Task objective |
Every single entry must be restated word for word.

#####

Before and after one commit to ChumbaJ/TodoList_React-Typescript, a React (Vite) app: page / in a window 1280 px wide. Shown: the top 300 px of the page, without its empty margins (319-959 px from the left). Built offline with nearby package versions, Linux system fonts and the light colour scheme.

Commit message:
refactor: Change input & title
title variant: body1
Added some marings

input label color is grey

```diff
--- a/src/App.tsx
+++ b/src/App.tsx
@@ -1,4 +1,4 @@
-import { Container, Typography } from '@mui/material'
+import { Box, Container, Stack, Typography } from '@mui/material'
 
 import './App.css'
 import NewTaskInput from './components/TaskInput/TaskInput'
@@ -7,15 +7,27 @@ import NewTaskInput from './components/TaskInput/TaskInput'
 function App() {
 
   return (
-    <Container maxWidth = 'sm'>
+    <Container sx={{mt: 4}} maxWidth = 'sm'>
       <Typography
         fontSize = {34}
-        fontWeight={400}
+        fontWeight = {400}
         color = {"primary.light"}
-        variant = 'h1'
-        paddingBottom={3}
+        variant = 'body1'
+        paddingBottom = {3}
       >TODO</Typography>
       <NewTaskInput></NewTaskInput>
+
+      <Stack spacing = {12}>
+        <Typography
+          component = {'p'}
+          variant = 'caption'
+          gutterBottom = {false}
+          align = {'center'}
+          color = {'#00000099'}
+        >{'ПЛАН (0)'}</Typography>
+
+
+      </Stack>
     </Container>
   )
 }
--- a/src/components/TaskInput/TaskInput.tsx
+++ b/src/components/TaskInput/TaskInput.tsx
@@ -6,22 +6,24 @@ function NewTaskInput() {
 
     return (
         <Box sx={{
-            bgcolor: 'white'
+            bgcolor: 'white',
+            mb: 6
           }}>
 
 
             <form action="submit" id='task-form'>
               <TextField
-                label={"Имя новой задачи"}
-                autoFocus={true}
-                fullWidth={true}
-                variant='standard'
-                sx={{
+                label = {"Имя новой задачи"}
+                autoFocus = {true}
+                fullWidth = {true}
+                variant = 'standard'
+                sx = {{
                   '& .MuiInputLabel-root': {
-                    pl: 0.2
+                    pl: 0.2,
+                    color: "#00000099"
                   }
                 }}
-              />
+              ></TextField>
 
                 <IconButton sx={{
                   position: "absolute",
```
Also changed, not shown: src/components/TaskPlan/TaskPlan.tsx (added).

#####

Answer area |
Before and after one commit to ChumbaJ/TodoList_React-Typescript, a React (Vite) app: page / in a window 1280 px wide. Shown: the top 300 px of the page, without its empty margins (319-959 px from the left). Built offline with nearby package versions, Linux system fonts and the light colour scheme.

Commit message:
refactor: Change input & title
title variant: body1
Added some marings

input label color is grey

```diff
--- a/src/App.tsx
+++ b/src/App.tsx
@@ -1,4 +1,4 @@
-import { Container, Typography } from '@mui/material'
+import { Box, Container, Stack, Typography } from '@mui/material'
 
 import './App.css'
 import NewTaskInput from './components/TaskInput/TaskInput'
@@ -7,15 +7,27 @@ import NewTaskInput from './components/TaskInput/TaskInput'
 function App() {
 
   return (
-    <Container maxWidth = 'sm'>
+    <Container sx={{mt: 4}} maxWidth = 'sm'>
       <Typography
         fontSize = {34}
-        fontWeight={400}
+        fontWeight = {400}
         color = {"primary.light"}
-        variant = 'h1'
-        paddingBottom={3}
+        variant = 'body1'
+        paddingBottom = {3}
       >TODO</Typography>
       <NewTaskInput></NewTaskInput>
+
+      <Stack spacing = {12}>
+        <Typography
+          component = {'p'}
+          variant = 'caption'
+          gutterBottom = {false}
+          align = {'center'}
+          color = {'#00000099'}
+        >{'ПЛАН (0)'}</Typography>
+
+
+      </Stack>
     </Container>
   )
 }
--- a/src/components/TaskInput/TaskInput.tsx
+++ b/src/components/TaskInput/TaskInput.tsx
@@ -6,22 +6,24 @@ function NewTaskInput() {
 
     return (
         <Box sx={{
-            bgcolor: 'white'
+            bgcolor: 'white',
+            mb: 6
           }}>
 
 
             <form action="submit" id='task-form'>
               <TextField
-                label={"Имя новой задачи"}
-                autoFocus={true}
-                fullWidth={true}
-                variant='standard'
-                sx={{
+                label = {"Имя новой задачи"}
+                autoFocus = {true}
+                fullWidth = {true}
+                variant = 'standard'
+                sx = {{
                   '& .MuiInputLabel-root': {
-                    pl: 0.2
+                    pl: 0.2,
+                    color: "#00000099"
                   }
                 }}
-              />
+              ></TextField>
 
                 <IconButton sx={{
                   position: "absolute",
```
Also changed, not shown: src/components/TaskPlan/TaskPlan.tsx (added).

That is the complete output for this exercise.